When is Emergency Lighting Required?

Whether you are building a new facility or found the time to update your current building, did you consider the lighting systems that will guide patrons towards a safe exit in the event of a power outage? Have you wondered when emergency lighting is required? In the content below, we define emergency lighting inverters and explore when and where you must have emergency lighting systems in place.

What is an Emergency Lighting Inverter?

Before exploring when and where an emergency lighting inverter is required, it is paramount to understand the basics of a traditional lighting inverter.

An emergency lighting inverter translates DC battery power into standard AC voltages to provide back-up for lighting systems in the event of an emergency. Additionally, some inverters are designed to generate a continual, filtered power, coined an Uninterruptible Power Supply.

Created for many applications, the purpose of emergency lighting inverters extends beyond emergency lighting. For example, fire alarms systems, exit lighting, lighting control systems, and other safety equipment are often supported by emergency lighting inverters. In general, emergency lighting inverter systems are vital for generating and maintaining light and power during electric outages.

When is Emergency Lighting Required?

Now that we explored the purpose of emergency lighting inverters, we can discuss when emergency lighting is required. Simply put, emergency lighting is always required in all facilities to properly prepare for power outages and emergencies.

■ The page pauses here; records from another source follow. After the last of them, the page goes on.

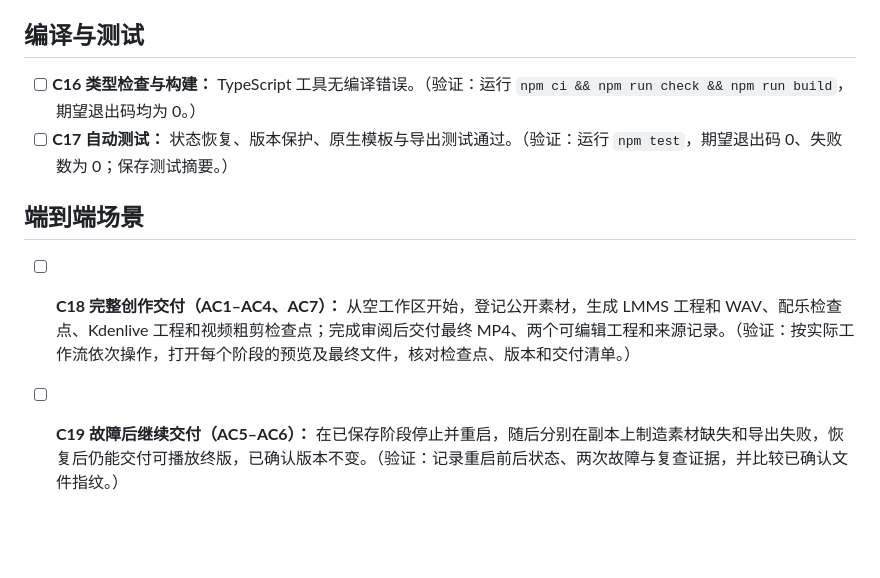
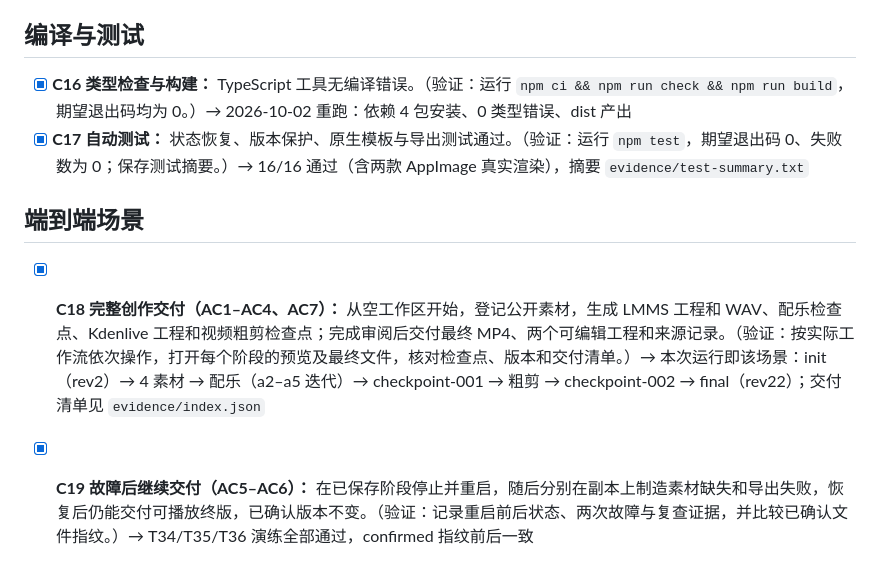
Before and after one commit to kikoiio/Clip-Copilot, a Markdown page: spec_docs/checklist.md, the part around one of its changes. Drawn GitHub-style; blank space fills up the shorter version.

```diff
--- a/spec_docs/checklist.md
+++ b/spec_docs/checklist.md
@@ -25,10 +28,10 @@
 
 ## 编译与测试
 
-- [ ] **C16 类型检查与构建：** TypeScript 工具无编译错误。（验证：运行 `npm ci && npm run check && npm run build`，期望退出码均为 0。）
-- [ ] **C17 自动测试：** 状态恢复、版本保护、原生模板与导出测试通过。（验证：运行 `npm test`，期望退出码 0、失败数为 0；保存测试摘要。）
+- [x] **C16 类型检查与构建：** TypeScript 工具无编译错误。（验证：运行 `npm ci && npm run check && npm run build`，期望退出码均为 0。）→ 2026-10-02 重跑：依赖 4 包安装、0 类型错误、dist 产出
+- [x] **C17 自动测试：** 状态恢复、版本保护、原生模板与导出测试通过。（验证：运行 `npm test`，期望退出码 0、失败数为 0；保存测试摘要。）→ 16/16 通过（含两款 AppImage 真实渲染），摘要 `evidence/test-summary.txt`
 
 ## 端到端场景
 
-- [ ] **C18 完整创作交付（AC1–AC4、AC7）：** 从空工作区开始，登记公开素材，生成 LMMS 工程和 WAV、配乐检查点、Kdenlive 工程和视频粗剪检查点；完成审阅后交付最终 MP4、两个可编辑工程和来源记录。（验证：按实际工作流依次操作，打开每个阶段的预览及最终文件，核对检查点、版本和交付清单。）
-- [ ] **C19 故障后继续交付（AC5–AC6）：** 在已保存阶段停止并重启，随后分别在副本上制造素材缺失和导出失败，恢复后仍能交付可播放终版，已确认版本不变。（验证：记录重启前后状态、两次故障与复查证据，并比较已确认文件指纹。）
+- [x] **C18 完整创作交付（AC1–AC4、AC7）：** 从空工作区开始，登记公开素材，生成 LMMS 工程和 WAV、配乐检查点、Kdenlive 工程和视频粗剪检查点；完成审阅后交付最终 MP4、两个可编辑工程和来源记录。（验证：按实际工作流依次操作，打开每个阶段的预览及最终文件，核对检查点、版本和交付清单。）→ 本次运行即该场景：init（rev2）→ 4 素材 → 配乐（a2–a5 迭代）→ checkpoint-001 → 粗剪 → checkpoint-002 → final（rev22）；交付清单见 `evidence/index.json`
+- [x] **C19 故障后继续交付（AC5–AC6）：** 在已保存阶段停止并重启，随后分别在副本上制造素材缺失和导出失败，恢复后仍能交付可播放终版，已确认版本不变。（验证：记录重启前后状态、两次故障与复查证据，并比较已确认文件指纹。）→ T34/T35/T36 演练全部通过，confirmed 指纹前后一致
```
Also changed, not shown: other parts of spec_docs/checklist.md (+19 -16 lines), README.md (+26 -0 lines).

Again, the intent of implementing emergency lighting is to help illuminate building areas, walkways (egress paths), exits, and supply power to necessary utilities during emergencies and power outages. For example, the normal electrical supply could be interrupted by a fire, electrical failure, or utility outage within the building, causing a power outage. Emergency lighting will facilitate the evacuation of your facility in a safe, efficient manner.

Where is Emergency Lighting Required?

According to The National Fire Protection Association (NFPA):

NFPA 101®, Life Safety Code®, requires emergency lighting to be provided in designated stairs, aisles, corridors, and passageways leading to an exit in occupancies such as, but not limited to, assembly, educational, hotels, mercantile, and business. The emergency lighting is designed to automatically illuminate for at least 90 minutes upon the loss of power, the opening of a circuit breaker, or a manual act such as the opening of a switch to the normal lighting so the occupants can egress the building safely.

Additionally, NFPA 101 also requires that egress signage be provided in most occupancies, such as assembly, educational, hotels, mercantile, and business. The egress signage must be visibly marked and located at exits other than main exterior doors that are not otherwise identified as obvious exits. These markings must always be visible from any direction within 100 feet of the exit access and are required to be internally or externally illuminated.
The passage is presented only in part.